** EXCERPTED DATA follows **
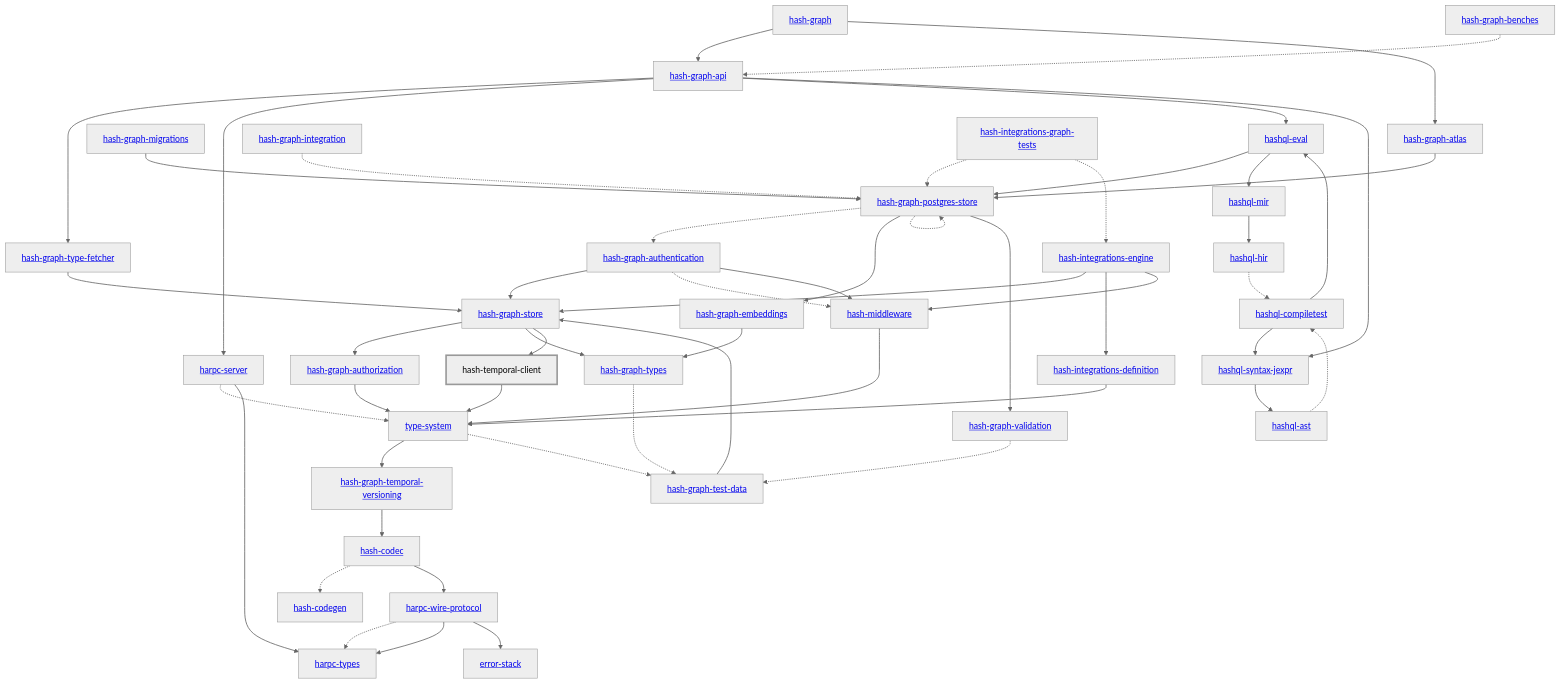
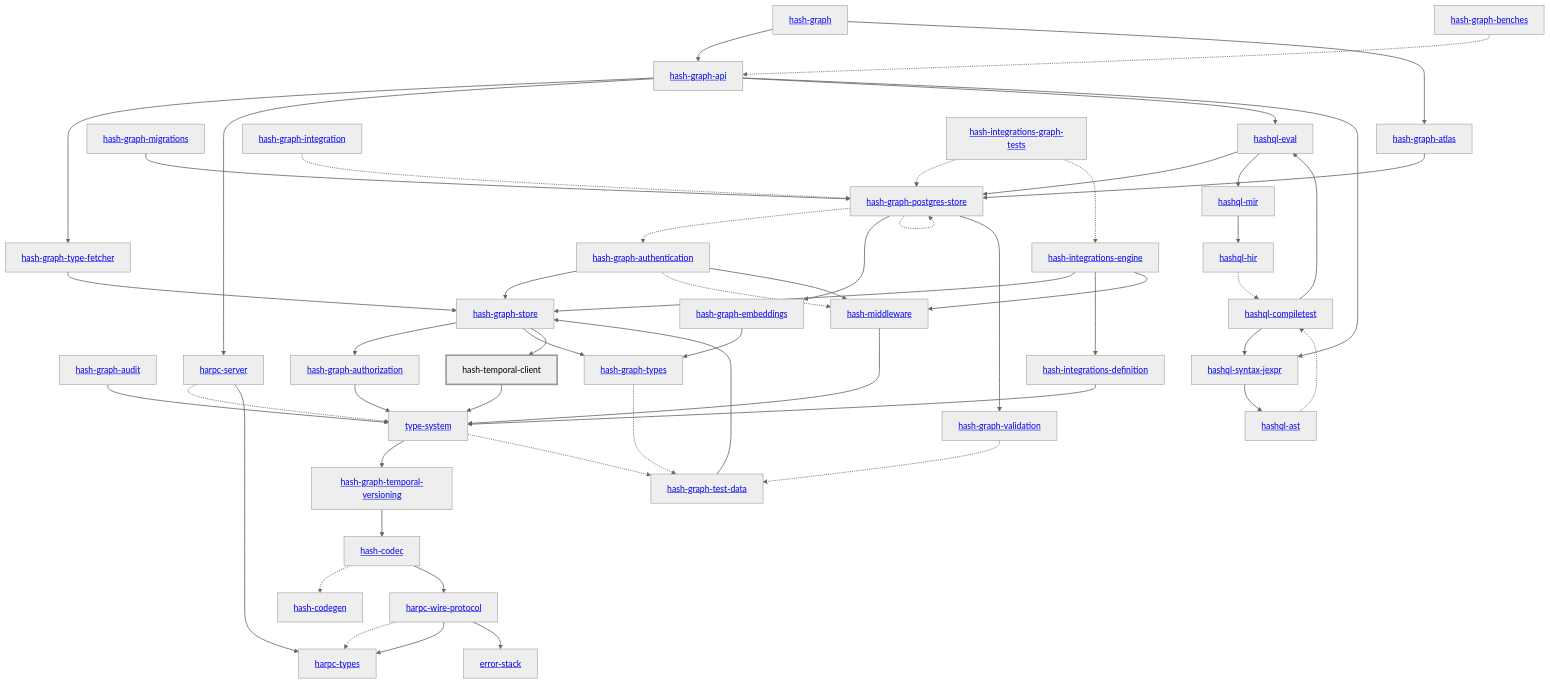
The diagram in libs/@local/temporal-client/docs/dependency-diagram.mmd (hashintel/hash), drawn with Mermaid (neutral theme) before and after one commit. The commit also changed 26 other files, not shown here.

Commit message:
BE-1212: Define the audit event type (#10644)

```diff
--- a/libs/@local/temporal-client/docs/dependency-diagram.mmd
+++ b/libs/@local/temporal-client/docs/dependency-diagram.mmd
@@ -1,97 +1,99 @@
 graph TD
     linkStyle default stroke-width:1.5px
     classDef default stroke-width:1px
     classDef root stroke-width:3px
     classDef dev stroke-width:1px
     classDef build stroke-width:1px
     %% Legend
     %% --> : Normal dependency
     %% -.-> : Dev dependency
     %% ---> : Build dependency
     0[<a href="../hash_graph/index.html">hash-graph</a>]
     1[<a href="../type_system/index.html">type-system</a>]
     2[<a href="../hash_codec/index.html">hash-codec</a>]
     3[<a href="../hash_codegen/index.html">hash-codegen</a>]
     4[<a href="../hash_graph_api/index.html">hash-graph-api</a>]
     5[<a href="../hash_graph_atlas/index.html">hash-graph-atlas</a>]
-    6[<a href="../hash_graph_authentication/index.html">hash-graph-authentication</a>]
-    7[<a href="../hash_graph_authorization/index.html">hash-graph-authorization</a>]
-    8[<a href="../hash_graph_embeddings/index.html">hash-graph-embeddings</a>]
-    9[<a href="../hash_graph_migrations/index.html">hash-graph-migrations</a>]
-    10[<a href="../hash_graph_postgres_store/index.html">hash-graph-postgres-store</a>]
-    11[<a href="../hash_graph_store/index.html">hash-graph-store</a>]
-    12[<a href="../hash_graph_temporal_versioning/index.html">hash-graph-temporal-versioning</a>]
-    13[<a href="../hash_graph_type_fetcher/index.html">hash-graph-type-fetcher</a>]
-    14[<a href="../hash_graph_types/index.html">hash-graph-types</a>]
-    15[<a href="../hash_graph_validation/index.html">hash-graph-validation</a>]
-    16[<a href="../harpc_server/index.html">harpc-server</a>]
-    17[<a href="../harpc_types/index.html">harpc-types</a>]
-    18[<a href="../harpc_wire_protocol/index.html">harpc-wire-protocol</a>]
-    19[<a href="../hashql_ast/index.html">hashql-ast</a>]
-    20[<a href="../hashql_compiletest/index.html">hashql-compiletest</a>]
-    21[<a href="../hashql_eval/index.html">hashql-eval</a>]
-    22[<a href="../hashql_hir/index.html">hashql-hir</a>]
-    23[<a href="../hashql_mir/index.html">hashql-mir</a>]
-    24[<a href="../hashql_syntax_jexpr/index.html">hashql-syntax-jexpr</a>]
-    25[<a href="../hash_integrations_definition/index.html">hash-integrations-definition</a>]
-    26[<a href="../hash_integrations_engine/index.html">hash-integrations-engine</a>]
-    27[<a href="../hash_middleware/index.html">hash-middleware</a>]
-    28[hash-temporal-client]
-    class 28 root
-    29[<a href="../error_stack/index.html">error-stack</a>]
-    30[<a href="../hash_graph_benches/index.html">hash-graph-benches</a>]
-    31[<a href="../hash_graph_integration/index.html">hash-graph-integration</a>]
-    32[<a href="../hash_graph_test_data/index.html">hash-graph-test-data</a>]
-    33[<a href="../hash_integrations_graph_tests/index.html">hash-integrations-graph-tests</a>]
+    6[<a href="../hash_graph_audit/index.html">hash-graph-audit</a>]
+    7[<a href="../hash_graph_authentication/index.html">hash-graph-authentication</a>]
+    8[<a href="../hash_graph_authorization/index.html">hash-graph-authorization</a>]
+    9[<a href="../hash_graph_embeddings/index.html">hash-graph-embeddings</a>]
+    10[<a href="../hash_graph_migrations/index.html">hash-graph-migrations</a>]
+    11[<a href="../hash_graph_postgres_store/index.html">hash-graph-postgres-store</a>]
+    12[<a href="../hash_graph_store/index.html">hash-graph-store</a>]
+    13[<a href="../hash_graph_temporal_versioning/index.html">hash-graph-temporal-versioning</a>]
+    14[<a href="../hash_graph_type_fetcher/index.html">hash-graph-type-fetcher</a>]
+    15[<a href="../hash_graph_types/index.html">hash-graph-types</a>]
+    16[<a href="../hash_graph_validation/index.html">hash-graph-validation</a>]
+    17[<a href="../harpc_server/index.html">harpc-server</a>]
+    18[<a href="../harpc_types/index.html">harpc-types</a>]
+    19[<a href="../harpc_wire_protocol/index.html">harpc-wire-protocol</a>]
+    20[<a href="../hashql_ast/index.html">hashql-ast</a>]
+    21[<a href="../hashql_compiletest/index.html">hashql-compiletest</a>]
+    22[<a href="../hashql_eval/index.html">hashql-eval</a>]
+    23[<a href="../hashql_hir/index.html">hashql-hir</a>]
+    24[<a href="../hashql_mir/index.html">hashql-mir</a>]
+    25[<a href="../hashql_syntax_jexpr/index.html">hashql-syntax-jexpr</a>]
+    26[<a href="../hash_integrations_definition/index.html">hash-integrations-definition</a>]
+    27[<a href="../hash_integrations_engine/index.html">hash-integrations-engine</a>]
+    28[<a href="../hash_middleware/index.html">hash-middleware</a>]
+    29[hash-temporal-client]
+    class 29 root
+    30[<a href="../error_stack/index.html">error-stack</a>]
+    31[<a href="../hash_graph_benches/index.html">hash-graph-benches</a>]
+    32[<a href="../hash_graph_integration/index.html">hash-graph-integration</a>]
+    33[<a href="../hash_graph_test_data/index.html">hash-graph-test-data</a>]
+    34[<a href="../hash_integrations_graph_tests/index.html">hash-integrations-graph-tests</a>]
     0 --> 4
     0 --> 5
-    1 --> 12
-    1 -.-> 32
+    1 --> 13
+    1 -.-> 33
     2 -.-> 3
-    2 --> 18
-    4 --> 13
-    4 --> 16
-    4 --> 21
-    4 --> 24
-    5 --> 10
-    6 --> 11
-    6 -.-> 27
-    6 --> 27
-    7 --> 1
-    8 --> 14
-    9 --> 10
-    10 -.-> 6
-    10 --> 8
-    10 -.-> 10
-    10 --> 15
-    11 --> 7
-    11 --> 14
-    11 --> 28
-    12 --> 2
-    13 --> 11
-    14 -.-> 32
-    15 -.-> 32
-    16 -.-> 1
-    16 --> 17
-    18 -.-> 17
-    18 --> 17
-    18 --> 29
-    19 -.-> 20
-    20 --> 21
-    20 --> 24
-    21 --> 10
-    21 --> 23
-    22 -.-> 20
-    23 --> 22
-    24 --> 19
-    25 --> 1
-    26 --> 11
-    26 --> 25
-    26 --> 27
-    27 --> 1
+    2 --> 19
+    4 --> 14
+    4 --> 17
+    4 --> 22
+    4 --> 25
+    5 --> 11
+    6 --> 1
+    7 --> 12
+    7 -.-> 28
+    7 --> 28
+    8 --> 1
+    9 --> 15
+    10 --> 11
+    11 -.-> 7
+    11 --> 9
+    11 -.-> 11
+    11 --> 16
+    12 --> 8
+    12 --> 15
+    12 --> 29
+    13 --> 2
+    14 --> 12
+    15 -.-> 33
+    16 -.-> 33
+    17 -.-> 1
+    17 --> 18
+    19 -.-> 18
+    19 --> 18
+    19 --> 30
+    20 -.-> 21
+    21 --> 22
+    21 --> 25
+    22 --> 11
+    22 --> 24
+    23 -.-> 21
+    24 --> 23
+    25 --> 20
+    26 --> 1
+    27 --> 12
+    27 --> 26
+    27 --> 28
     28 --> 1
-    30 -.-> 4
-    31 -.-> 10
-    32 --> 11
-    33 -.-> 10
-    33 -.-> 26
+    29 --> 1
+    31 -.-> 4
+    32 -.-> 11
+    33 --> 12
+    34 -.-> 11
+    34 -.-> 27
```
** End of EXCERPTED DATA **
# [EXERCISE PROMPT]
Restate the records above word for word. Skip every picture.

# [SOLVED EXERCISE]
The diagram in libs/@local/temporal-client/docs/dependency-diagram.mmd (hashintel/hash), drawn with Mermaid (neutral theme) before and after one commit. The commit also changed 26 other files, not shown here.

Commit message:
BE-1212: Define the audit event type (#10644)

```diff
--- a/libs/@local/temporal-client/docs/dependency-diagram.mmd
+++ b/libs/@local/temporal-client/docs/dependency-diagram.mmd
@@ -1,97 +1,99 @@
 graph TD
     linkStyle default stroke-width:1.5px
     classDef default stroke-width:1px
     classDef root stroke-width:3px
     classDef dev stroke-width:1px
     classDef build stroke-width:1px
     %% Legend
     %% --> : Normal dependency
     %% -.-> : Dev dependency
     %% ---> : Build dependency
     0[<a href="../hash_graph/index.html">hash-graph</a>]
     1[<a href="../type_system/index.html">type-system</a>]
     2[<a href="../hash_codec/index.html">hash-codec</a>]
     3[<a href="../hash_codegen/index.html">hash-codegen</a>]
     4[<a href="../hash_graph_api/index.html">hash-graph-api</a>]
     5[<a href="../hash_graph_atlas/index.html">hash-graph-atlas</a>]
-    6[<a href="../hash_graph_authentication/index.html">hash-graph-authentication</a>]
-    7[<a href="../hash_graph_authorization/index.html">hash-graph-authorization</a>]
-    8[<a href="../hash_graph_embeddings/index.html">hash-graph-embeddings</a>]
-    9[<a href="../hash_graph_migrations/index.html">hash-graph-migrations</a>]
-    10[<a href="../hash_graph_postgres_store/index.html">hash-graph-postgres-store</a>]
-    11[<a href="../hash_graph_store/index.html">hash-graph-store</a>]
-    12[<a href="../hash_graph_temporal_versioning/index.html">hash-graph-temporal-versioning</a>]
-    13[<a href="../hash_graph_type_fetcher/index.html">hash-graph-type-fetcher</a>]
-    14[<a href="../hash_graph_types/index.html">hash-graph-types</a>]
-    15[<a href="../hash_graph_validation/index.html">hash-graph-validation</a>]
-    16[<a href="../harpc_server/index.html">harpc-server</a>]
-    17[<a href="../harpc_types/index.html">harpc-types</a>]
-    18[<a href="../harpc_wire_protocol/index.html">harpc-wire-protocol</a>]
-    19[<a href="../hashql_ast/index.html">hashql-ast</a>]
-    20[<a href="../hashql_compiletest/index.html">hashql-compiletest</a>]
-    21[<a href="../hashql_eval/index.html">hashql-eval</a>]
-    22[<a href="../hashql_hir/index.html">hashql-hir</a>]
-    23[<a href="../hashql_mir/index.html">hashql-mir</a>]
-    24[<a href="../hashql_syntax_jexpr/index.html">hashql-syntax-jexpr</a>]
-    25[<a href="../hash_integrations_definition/index.html">hash-integrations-definition</a>]
-    26[<a href="../hash_integrations_engine/index.html">hash-integrations-engine</a>]
-    27[<a href="../hash_middleware/index.html">hash-middleware</a>]
-    28[hash-temporal-client]
-    class 28 root
-    29[<a href="../error_stack/index.html">error-stack</a>]
-    30[<a href="../hash_graph_benches/index.html">hash-graph-benches</a>]
-    31[<a href="../hash_graph_integration/index.html">hash-graph-integration</a>]
-    32[<a href="../hash_graph_test_data/index.html">hash-graph-test-data</a>]
-    33[<a href="../hash_integrations_graph_tests/index.html">hash-integrations-graph-tests</a>]
+    6[<a href="../hash_graph_audit/index.html">hash-graph-audit</a>]
+    7[<a href="../hash_graph_authentication/index.html">hash-graph-authentication</a>]
+    8[<a href="../hash_graph_authorization/index.html">hash-graph-authorization</a>]
+    9[<a href="../hash_graph_embeddings/index.html">hash-graph-embeddings</a>]
+    10[<a href="../hash_graph_migrations/index.html">hash-graph-migrations</a>]
+    11[<a href="../hash_graph_postgres_store/index.html">hash-graph-postgres-store</a>]
+    12[<a href="../hash_graph_store/index.html">hash-graph-store</a>]
+    13[<a href="../hash_graph_temporal_versioning/index.html">hash-graph-temporal-versioning</a>]
+    14[<a href="../hash_graph_type_fetcher/index.html">hash-graph-type-fetcher</a>]
+    15[<a href="../hash_graph_types/index.html">hash-graph-types</a>]
+    16[<a href="../hash_graph_validation/index.html">hash-graph-validation</a>]
+    17[<a href="../harpc_server/index.html">harpc-server</a>]
+    18[<a href="../harpc_types/index.html">harpc-types</a>]
+    19[<a href="../harpc_wire_protocol/index.html">harpc-wire-protocol</a>]
+    20[<a href="../hashql_ast/index.html">hashql-ast</a>]
+    21[<a href="../hashql_compiletest/index.html">hashql-compiletest</a>]
+    22[<a href="../hashql_eval/index.html">hashql-eval</a>]
+    23[<a href="../hashql_hir/index.html">hashql-hir</a>]
+    24[<a href="../hashql_mir/index.html">hashql-mir</a>]
+    25[<a href="../hashql_syntax_jexpr/index.html">hashql-syntax-jexpr</a>]
+    26[<a href="../hash_integrations_definition/index.html">hash-integrations-definition</a>]
+    27[<a href="../hash_integrations_engine/index.html">hash-integrations-engine</a>]
+    28[<a href="../hash_middleware/index.html">hash-middleware</a>]
+    29[hash-temporal-client]
+    class 29 root
+    30[<a href="../error_stack/index.html">error-stack</a>]
+    31[<a href="../hash_graph_benches/index.html">hash-graph-benches</a>]
+    32[<a href="../hash_graph_integration/index.html">hash-graph-integration</a>]
+    33[<a href="../hash_graph_test_data/index.html">hash-graph-test-data</a>]
+    34[<a href="../hash_integrations_graph_tests/index.html">hash-integrations-graph-tests</a>]
     0 --> 4
     0 --> 5
-    1 --> 12
-    1 -.-> 32
+    1 --> 13
+    1 -.-> 33
     2 -.-> 3
-    2 --> 18
-    4 --> 13
-    4 --> 16
-    4 --> 21
-    4 --> 24
-    5 --> 10
-    6 --> 11
-    6 -.-> 27
-    6 --> 27
-    7 --> 1
-    8 --> 14
-    9 --> 10
-    10 -.-> 6
-    10 --> 8
-    10 -.-> 10
-    10 --> 15
-    11 --> 7
-    11 --> 14
-    11 --> 28
-    12 --> 2
-    13 --> 11
-    14 -.-> 32
-    15 -.-> 32
-    16 -.-> 1
-    16 --> 17
-    18 -.-> 17
-    18 --> 17
-    18 --> 29
-    19 -.-> 20
-    20 --> 21
-    20 --> 24
-    21 --> 10
-    21 --> 23
-    22 -.-> 20
-    23 --> 22
-    24 --> 19
-    25 --> 1
-    26 --> 11
-    26 --> 25
-    26 --> 27
-    27 --> 1
+    2 --> 19
+    4 --> 14
+    4 --> 17
+    4 --> 22
+    4 --> 25
+    5 --> 11
+    6 --> 1
+    7 --> 12
+    7 -.-> 28
+    7 --> 28
+    8 --> 1
+    9 --> 15
+    10 --> 11
+    11 -.-> 7
+    11 --> 9
+    11 -.-> 11
+    11 --> 16
+    12 --> 8
+    12 --> 15
+    12 --> 29
+    13 --> 2
+    14 --> 12
+    15 -.-> 33
+    16 -.-> 33
+    17 -.-> 1
+    17 --> 18
+    19 -.-> 18
+    19 --> 18
+    19 --> 30
+    20 -.-> 21
+    21 --> 22
+    21 --> 25
+    22 --> 11
+    22 --> 24
+    23 -.-> 21
+    24 --> 23
+    25 --> 20
+    26 --> 1
+    27 --> 12
+    27 --> 26
+    27 --> 28
     28 --> 1
-    30 -.-> 4
-    31 -.-> 10
-    32 --> 11
-    33 -.-> 10
-    33 -.-> 26
+    29 --> 1
+    31 -.-> 4
+    32 -.-> 11
+    33 --> 12
+    34 -.-> 11
+    34 -.-> 27
```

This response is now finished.